### What the task requires
Give back the entries that follow exactly as written. Any picture gets left out.
(Beginning of Data records)
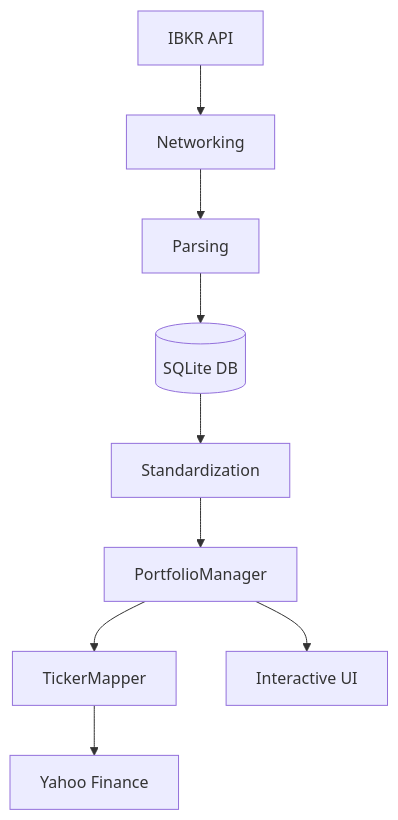
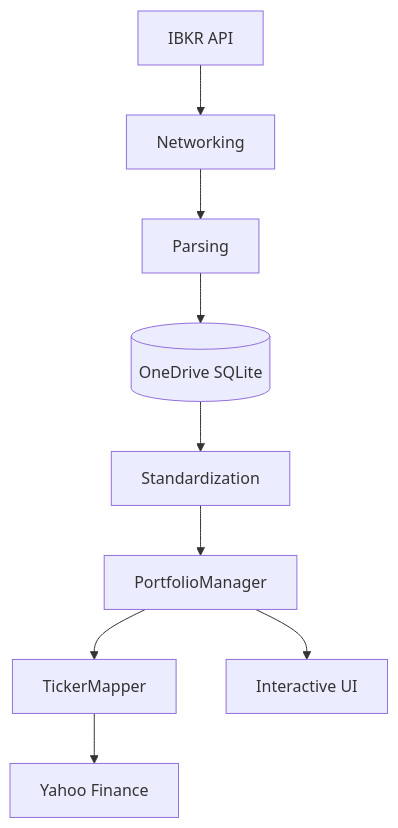
One commit to icerovski/trade-journal changed the diagram in README.md. Above: the diagram before and after it, drawn with Mermaid. The commit also changed other lines of this file and 3 other files, not shown here.

Commit message:
updated architecture

````diff
--- a/README.md
+++ b/README.md
@@ -19,11 +28,11 @@
 ```mermaid
 graph TD
     IBKR[IBKR API] --> ibkr.py[Networking]
     ibkr.py --> ibkr_parser.py[Parsing]
-    ibkr_parser.py --> DB[(SQLite DB)]
+    ibkr_parser.py --> DB[(OneDrive SQLite)]
     DB --> data_loader.py[Standardization]
     data_loader.py --> pm[PortfolioManager]
     pm --> tm[TickerMapper]
     tm --> YF[Yahoo Finance]
     pm --> dashboard.py[Interactive UI]
 ```
````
(End of Data records)
### Exercise solution
One commit to icerovski/trade-journal changed the diagram in README.md. Above: the diagram before and after it, drawn with Mermaid. The commit also changed other lines of this file and 3 other files, not shown here.

Commit message:
updated architecture

````diff
--- a/README.md
+++ b/README.md
@@ -19,11 +28,11 @@
 ```mermaid
 graph TD
     IBKR[IBKR API] --> ibkr.py[Networking]
     ibkr.py --> ibkr_parser.py[Parsing]
-    ibkr_parser.py --> DB[(SQLite DB)]
+    ibkr_parser.py --> DB[(OneDrive SQLite)]
     DB --> data_loader.py[Standardization]
     data_loader.py --> pm[PortfolioManager]
     pm --> tm[TickerMapper]
     tm --> YF[Yahoo Finance]
     pm --> dashboard.py[Interactive UI]
 ```
````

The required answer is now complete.